Feb 18, 2019 - Cycles by Tara Houska
Crafted sound bytes with poignancy and marketability — speak of missing and murdered indigenous women, of matriarchy, of the strength of our women, while clutching the mic tightly in your fist and passing judgment on every woman you know.
Did your tribe of homegirls get you that gig? That oasis in the storm? The funding in your pocket? Those connections sorely needed?
Which homegirl are you? The kind that speaks of sisterhood and empowering women? It’s easier to work with men, less razor sharp barbs and hidden malice. Love your sisters, but only yours. Cut at the others, there isn’t enough shine for us all. Speak softly in shadows, hope for a fall.
Your trauma, or mine?
Be the strong woman who turns the cheek. Wait for him to grow, be the rock to smash his pain against. Swallow your hurt, it has no place here. Your value is your beauty, your amiability, what you do for him. Get an education, a job, a home, raise the kids, be the backbone for his peaceful silence and guide for his damage. Lash out, boil over, betray, twist the blade as hard as your bone-deep rage. Drink away your sorrow.

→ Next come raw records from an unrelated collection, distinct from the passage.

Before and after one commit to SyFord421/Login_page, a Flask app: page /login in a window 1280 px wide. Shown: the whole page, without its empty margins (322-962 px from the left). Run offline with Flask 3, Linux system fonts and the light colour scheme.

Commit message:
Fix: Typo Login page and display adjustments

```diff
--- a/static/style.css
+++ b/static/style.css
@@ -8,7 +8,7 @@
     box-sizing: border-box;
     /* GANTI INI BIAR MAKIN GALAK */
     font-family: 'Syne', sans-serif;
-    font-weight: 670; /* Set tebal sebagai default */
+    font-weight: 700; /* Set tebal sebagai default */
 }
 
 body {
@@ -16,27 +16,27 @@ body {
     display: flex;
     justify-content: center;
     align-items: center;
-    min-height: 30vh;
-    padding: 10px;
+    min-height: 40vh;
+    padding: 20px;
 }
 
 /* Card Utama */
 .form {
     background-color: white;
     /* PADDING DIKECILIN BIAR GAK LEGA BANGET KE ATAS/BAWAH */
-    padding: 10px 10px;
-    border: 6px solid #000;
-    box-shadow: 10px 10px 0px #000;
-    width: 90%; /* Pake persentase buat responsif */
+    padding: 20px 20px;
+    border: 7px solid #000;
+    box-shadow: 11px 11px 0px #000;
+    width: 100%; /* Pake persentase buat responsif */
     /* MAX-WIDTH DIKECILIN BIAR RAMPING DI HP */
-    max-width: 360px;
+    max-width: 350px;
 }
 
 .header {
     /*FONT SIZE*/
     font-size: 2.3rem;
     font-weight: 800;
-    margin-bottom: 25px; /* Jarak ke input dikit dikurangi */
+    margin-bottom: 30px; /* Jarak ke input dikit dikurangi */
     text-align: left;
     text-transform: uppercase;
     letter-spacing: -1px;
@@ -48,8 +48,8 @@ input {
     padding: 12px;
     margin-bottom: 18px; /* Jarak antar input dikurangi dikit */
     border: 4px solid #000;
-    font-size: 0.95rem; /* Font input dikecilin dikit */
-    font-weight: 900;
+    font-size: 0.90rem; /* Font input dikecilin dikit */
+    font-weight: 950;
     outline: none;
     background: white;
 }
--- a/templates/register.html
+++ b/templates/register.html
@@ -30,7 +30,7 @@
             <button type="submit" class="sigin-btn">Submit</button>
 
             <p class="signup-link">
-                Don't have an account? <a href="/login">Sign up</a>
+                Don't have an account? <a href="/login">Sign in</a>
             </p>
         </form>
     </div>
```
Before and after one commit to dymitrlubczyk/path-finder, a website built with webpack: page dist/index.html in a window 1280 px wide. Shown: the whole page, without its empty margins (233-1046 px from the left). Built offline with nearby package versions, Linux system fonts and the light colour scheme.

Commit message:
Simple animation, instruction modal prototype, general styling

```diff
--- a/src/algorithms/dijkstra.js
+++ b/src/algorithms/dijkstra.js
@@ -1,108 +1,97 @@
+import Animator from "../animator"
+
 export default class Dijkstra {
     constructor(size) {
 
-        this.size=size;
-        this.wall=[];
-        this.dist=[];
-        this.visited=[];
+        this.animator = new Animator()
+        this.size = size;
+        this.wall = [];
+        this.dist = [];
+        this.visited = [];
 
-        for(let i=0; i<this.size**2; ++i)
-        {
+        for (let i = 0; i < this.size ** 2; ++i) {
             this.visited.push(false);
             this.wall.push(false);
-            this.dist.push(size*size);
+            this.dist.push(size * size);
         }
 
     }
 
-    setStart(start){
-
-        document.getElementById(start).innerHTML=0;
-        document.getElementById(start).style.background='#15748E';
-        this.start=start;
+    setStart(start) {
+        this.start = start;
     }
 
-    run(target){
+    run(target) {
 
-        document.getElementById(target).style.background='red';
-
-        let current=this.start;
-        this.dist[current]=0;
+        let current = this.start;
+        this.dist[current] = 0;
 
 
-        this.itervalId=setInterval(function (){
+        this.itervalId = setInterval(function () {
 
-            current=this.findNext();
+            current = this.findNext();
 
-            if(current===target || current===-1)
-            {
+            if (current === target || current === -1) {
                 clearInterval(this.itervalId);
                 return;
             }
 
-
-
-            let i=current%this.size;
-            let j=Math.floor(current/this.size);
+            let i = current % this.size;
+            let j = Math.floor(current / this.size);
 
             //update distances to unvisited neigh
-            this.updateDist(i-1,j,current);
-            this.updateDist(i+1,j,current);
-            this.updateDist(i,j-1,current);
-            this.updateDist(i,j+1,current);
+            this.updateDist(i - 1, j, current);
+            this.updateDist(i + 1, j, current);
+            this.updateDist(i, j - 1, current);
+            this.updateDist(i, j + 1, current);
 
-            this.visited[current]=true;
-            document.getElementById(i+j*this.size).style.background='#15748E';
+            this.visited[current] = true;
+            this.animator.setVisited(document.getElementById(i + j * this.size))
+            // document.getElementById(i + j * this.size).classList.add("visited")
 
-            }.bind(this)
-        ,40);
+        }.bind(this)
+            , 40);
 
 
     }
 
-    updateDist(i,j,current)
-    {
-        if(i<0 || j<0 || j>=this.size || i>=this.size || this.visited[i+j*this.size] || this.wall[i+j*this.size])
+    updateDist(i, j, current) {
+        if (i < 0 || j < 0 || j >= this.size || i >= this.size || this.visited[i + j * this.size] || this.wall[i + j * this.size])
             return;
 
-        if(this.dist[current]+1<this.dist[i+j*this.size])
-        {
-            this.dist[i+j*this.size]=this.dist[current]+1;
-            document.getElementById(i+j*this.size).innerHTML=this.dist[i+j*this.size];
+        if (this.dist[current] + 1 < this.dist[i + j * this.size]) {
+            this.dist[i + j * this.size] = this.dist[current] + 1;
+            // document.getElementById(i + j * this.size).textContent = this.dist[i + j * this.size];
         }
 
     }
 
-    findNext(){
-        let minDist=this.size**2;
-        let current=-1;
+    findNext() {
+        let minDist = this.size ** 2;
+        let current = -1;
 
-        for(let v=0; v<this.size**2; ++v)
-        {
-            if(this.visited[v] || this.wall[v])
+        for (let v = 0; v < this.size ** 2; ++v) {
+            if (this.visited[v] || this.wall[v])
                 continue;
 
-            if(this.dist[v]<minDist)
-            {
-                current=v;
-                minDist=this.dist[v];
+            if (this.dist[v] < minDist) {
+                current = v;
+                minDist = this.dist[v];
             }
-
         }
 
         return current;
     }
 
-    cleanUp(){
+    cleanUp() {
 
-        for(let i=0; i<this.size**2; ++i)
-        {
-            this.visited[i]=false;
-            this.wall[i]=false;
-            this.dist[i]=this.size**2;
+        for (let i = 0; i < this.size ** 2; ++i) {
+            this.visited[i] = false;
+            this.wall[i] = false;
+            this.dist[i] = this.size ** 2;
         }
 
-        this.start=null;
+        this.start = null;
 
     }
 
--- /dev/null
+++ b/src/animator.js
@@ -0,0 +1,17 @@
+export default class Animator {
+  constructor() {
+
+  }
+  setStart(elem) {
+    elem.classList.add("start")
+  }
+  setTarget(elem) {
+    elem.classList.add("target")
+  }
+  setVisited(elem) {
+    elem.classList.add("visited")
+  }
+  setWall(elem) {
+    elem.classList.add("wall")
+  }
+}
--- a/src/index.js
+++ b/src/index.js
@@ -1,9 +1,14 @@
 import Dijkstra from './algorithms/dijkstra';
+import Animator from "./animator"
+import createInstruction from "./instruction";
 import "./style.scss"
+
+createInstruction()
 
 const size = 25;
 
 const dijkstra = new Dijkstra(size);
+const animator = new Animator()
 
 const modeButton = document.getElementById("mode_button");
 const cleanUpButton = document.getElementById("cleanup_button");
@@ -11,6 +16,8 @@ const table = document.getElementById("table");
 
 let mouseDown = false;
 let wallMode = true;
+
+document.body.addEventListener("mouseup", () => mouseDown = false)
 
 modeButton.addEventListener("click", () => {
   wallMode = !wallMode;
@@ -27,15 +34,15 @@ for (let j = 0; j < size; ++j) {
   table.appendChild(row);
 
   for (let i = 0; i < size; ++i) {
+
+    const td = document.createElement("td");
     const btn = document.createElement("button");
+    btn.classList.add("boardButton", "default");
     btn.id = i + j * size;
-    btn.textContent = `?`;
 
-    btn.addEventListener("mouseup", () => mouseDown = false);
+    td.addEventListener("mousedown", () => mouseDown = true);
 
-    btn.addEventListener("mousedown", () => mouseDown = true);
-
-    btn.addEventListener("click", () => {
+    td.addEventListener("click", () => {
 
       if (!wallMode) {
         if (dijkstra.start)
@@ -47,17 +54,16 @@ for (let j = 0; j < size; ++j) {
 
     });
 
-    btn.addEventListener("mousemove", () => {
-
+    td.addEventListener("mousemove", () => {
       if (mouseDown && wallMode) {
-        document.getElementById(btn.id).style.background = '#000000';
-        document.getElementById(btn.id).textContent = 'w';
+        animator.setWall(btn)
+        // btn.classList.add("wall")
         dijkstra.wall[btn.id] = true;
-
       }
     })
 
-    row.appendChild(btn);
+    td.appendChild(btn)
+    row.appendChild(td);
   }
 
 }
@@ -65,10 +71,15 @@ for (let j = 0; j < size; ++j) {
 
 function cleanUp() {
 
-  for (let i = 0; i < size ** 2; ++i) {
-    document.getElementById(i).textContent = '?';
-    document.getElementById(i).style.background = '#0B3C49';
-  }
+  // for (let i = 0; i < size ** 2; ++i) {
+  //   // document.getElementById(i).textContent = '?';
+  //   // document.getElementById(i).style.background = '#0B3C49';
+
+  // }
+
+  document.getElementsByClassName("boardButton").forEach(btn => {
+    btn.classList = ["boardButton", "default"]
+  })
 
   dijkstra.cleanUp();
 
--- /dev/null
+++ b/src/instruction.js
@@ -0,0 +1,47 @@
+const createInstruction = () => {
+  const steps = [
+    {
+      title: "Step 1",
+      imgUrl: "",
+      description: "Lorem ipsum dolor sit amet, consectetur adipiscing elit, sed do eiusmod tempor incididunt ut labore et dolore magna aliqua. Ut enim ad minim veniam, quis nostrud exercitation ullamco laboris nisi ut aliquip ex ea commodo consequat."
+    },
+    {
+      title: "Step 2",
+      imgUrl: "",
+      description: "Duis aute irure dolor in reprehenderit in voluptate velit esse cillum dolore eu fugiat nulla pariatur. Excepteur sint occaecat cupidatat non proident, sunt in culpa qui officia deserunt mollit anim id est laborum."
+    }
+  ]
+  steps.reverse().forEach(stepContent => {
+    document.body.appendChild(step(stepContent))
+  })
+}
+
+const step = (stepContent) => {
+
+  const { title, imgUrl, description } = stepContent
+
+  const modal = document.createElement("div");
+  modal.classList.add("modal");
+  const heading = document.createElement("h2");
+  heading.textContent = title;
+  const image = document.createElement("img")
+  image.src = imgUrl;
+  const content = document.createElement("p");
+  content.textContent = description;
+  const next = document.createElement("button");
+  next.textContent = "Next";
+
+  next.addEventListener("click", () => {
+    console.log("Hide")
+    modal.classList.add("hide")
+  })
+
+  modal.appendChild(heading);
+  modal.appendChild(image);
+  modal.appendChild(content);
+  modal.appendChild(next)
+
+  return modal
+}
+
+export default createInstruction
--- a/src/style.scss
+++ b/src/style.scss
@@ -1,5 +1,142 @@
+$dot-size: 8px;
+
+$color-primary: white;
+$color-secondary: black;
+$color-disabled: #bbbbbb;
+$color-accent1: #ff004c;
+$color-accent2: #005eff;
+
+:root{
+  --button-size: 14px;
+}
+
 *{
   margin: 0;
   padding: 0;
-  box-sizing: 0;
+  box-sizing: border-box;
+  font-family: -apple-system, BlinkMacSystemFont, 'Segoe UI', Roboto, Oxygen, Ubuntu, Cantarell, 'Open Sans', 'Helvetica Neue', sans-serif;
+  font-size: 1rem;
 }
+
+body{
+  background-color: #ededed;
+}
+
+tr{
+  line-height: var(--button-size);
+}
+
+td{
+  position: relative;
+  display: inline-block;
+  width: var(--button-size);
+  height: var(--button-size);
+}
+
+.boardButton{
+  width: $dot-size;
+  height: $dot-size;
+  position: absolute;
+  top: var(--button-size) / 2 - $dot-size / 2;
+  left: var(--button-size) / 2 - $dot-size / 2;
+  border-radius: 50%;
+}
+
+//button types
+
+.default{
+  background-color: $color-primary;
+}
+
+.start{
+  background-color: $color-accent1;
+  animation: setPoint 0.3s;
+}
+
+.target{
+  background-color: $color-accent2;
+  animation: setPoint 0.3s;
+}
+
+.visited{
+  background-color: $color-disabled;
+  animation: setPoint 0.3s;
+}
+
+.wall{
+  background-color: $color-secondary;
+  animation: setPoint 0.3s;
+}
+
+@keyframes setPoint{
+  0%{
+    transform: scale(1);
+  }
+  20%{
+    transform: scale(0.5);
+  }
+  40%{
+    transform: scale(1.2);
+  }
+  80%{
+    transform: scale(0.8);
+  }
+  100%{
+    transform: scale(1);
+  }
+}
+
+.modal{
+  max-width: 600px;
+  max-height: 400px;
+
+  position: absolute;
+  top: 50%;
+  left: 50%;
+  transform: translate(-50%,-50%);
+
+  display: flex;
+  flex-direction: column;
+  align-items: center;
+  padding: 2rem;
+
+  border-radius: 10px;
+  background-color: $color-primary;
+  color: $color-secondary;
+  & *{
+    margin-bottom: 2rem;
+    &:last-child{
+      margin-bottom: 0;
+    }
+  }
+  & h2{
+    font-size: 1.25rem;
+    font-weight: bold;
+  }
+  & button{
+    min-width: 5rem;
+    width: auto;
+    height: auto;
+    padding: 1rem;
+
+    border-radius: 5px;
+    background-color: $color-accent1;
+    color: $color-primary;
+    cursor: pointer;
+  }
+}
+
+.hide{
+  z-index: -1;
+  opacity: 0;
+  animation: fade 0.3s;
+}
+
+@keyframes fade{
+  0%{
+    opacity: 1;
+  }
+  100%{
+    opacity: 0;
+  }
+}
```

Be the strong man who feels nothing. Laugh away your brokenness, stoic warrior. Shove those shards deep inside, and hand off the splinters to women you love. If they endure, it must be real. Your value is your seed, your blood, your mystic stare. She will take you back. Women are sacred, but it’s the men they follow with desperate claws and rearing horses in their Hollywood heads. The warrior days were stolen with the land, so construct an image in the fat taker’s online world instead. Drink away your sorrow.
Use ceremony as a temporary fix, it has to catch on for good sometime, right? Get that spiritual boost and feel your feet digging in the soil, for now. Reset your battery. Let the waves of your ancestors roll over your muddy heart. Suffer hard, relative. The pain will dull. The threads of truth reconnected inside, the glimpse of real truth, will weaken and snap until the next round.
So says the colonizer.
By Tara Houska